▶ **PROBLEM DETAILS**: Across the material below, how many lines hold the word "matlab"? Only the number should be given.
┌──
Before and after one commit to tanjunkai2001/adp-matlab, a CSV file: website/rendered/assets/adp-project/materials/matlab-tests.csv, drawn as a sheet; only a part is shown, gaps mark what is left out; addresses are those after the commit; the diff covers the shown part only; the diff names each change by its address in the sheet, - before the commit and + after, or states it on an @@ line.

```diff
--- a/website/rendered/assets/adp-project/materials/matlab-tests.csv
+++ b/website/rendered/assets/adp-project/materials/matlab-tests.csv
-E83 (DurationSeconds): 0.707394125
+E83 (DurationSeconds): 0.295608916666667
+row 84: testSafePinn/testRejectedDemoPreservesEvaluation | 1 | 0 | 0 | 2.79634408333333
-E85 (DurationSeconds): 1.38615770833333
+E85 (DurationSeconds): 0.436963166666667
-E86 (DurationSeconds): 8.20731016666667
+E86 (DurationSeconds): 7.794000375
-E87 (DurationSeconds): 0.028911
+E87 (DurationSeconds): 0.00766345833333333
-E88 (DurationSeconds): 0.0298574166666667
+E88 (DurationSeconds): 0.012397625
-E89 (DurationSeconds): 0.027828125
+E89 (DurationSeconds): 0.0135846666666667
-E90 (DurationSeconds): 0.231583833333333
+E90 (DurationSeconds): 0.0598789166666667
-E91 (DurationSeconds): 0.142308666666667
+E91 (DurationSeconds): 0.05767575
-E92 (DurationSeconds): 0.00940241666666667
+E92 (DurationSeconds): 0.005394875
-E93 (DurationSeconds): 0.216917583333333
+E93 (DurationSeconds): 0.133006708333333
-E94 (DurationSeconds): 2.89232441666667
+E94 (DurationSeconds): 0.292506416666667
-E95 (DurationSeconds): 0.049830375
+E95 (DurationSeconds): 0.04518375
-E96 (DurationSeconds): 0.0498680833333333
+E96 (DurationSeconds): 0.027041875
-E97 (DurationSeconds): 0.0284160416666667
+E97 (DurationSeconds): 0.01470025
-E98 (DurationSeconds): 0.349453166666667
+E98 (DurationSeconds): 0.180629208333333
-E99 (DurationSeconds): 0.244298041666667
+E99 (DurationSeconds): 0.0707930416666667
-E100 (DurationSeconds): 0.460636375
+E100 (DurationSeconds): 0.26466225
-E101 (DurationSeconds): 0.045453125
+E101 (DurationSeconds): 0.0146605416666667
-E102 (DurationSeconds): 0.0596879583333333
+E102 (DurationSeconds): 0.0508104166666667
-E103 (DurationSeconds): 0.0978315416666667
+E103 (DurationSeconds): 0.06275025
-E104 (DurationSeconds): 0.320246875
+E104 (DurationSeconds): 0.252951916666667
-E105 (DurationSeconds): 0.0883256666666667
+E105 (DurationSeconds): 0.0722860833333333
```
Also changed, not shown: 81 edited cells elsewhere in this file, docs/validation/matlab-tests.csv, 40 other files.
└──
▶ **EXERCISE SOLUTION**: 4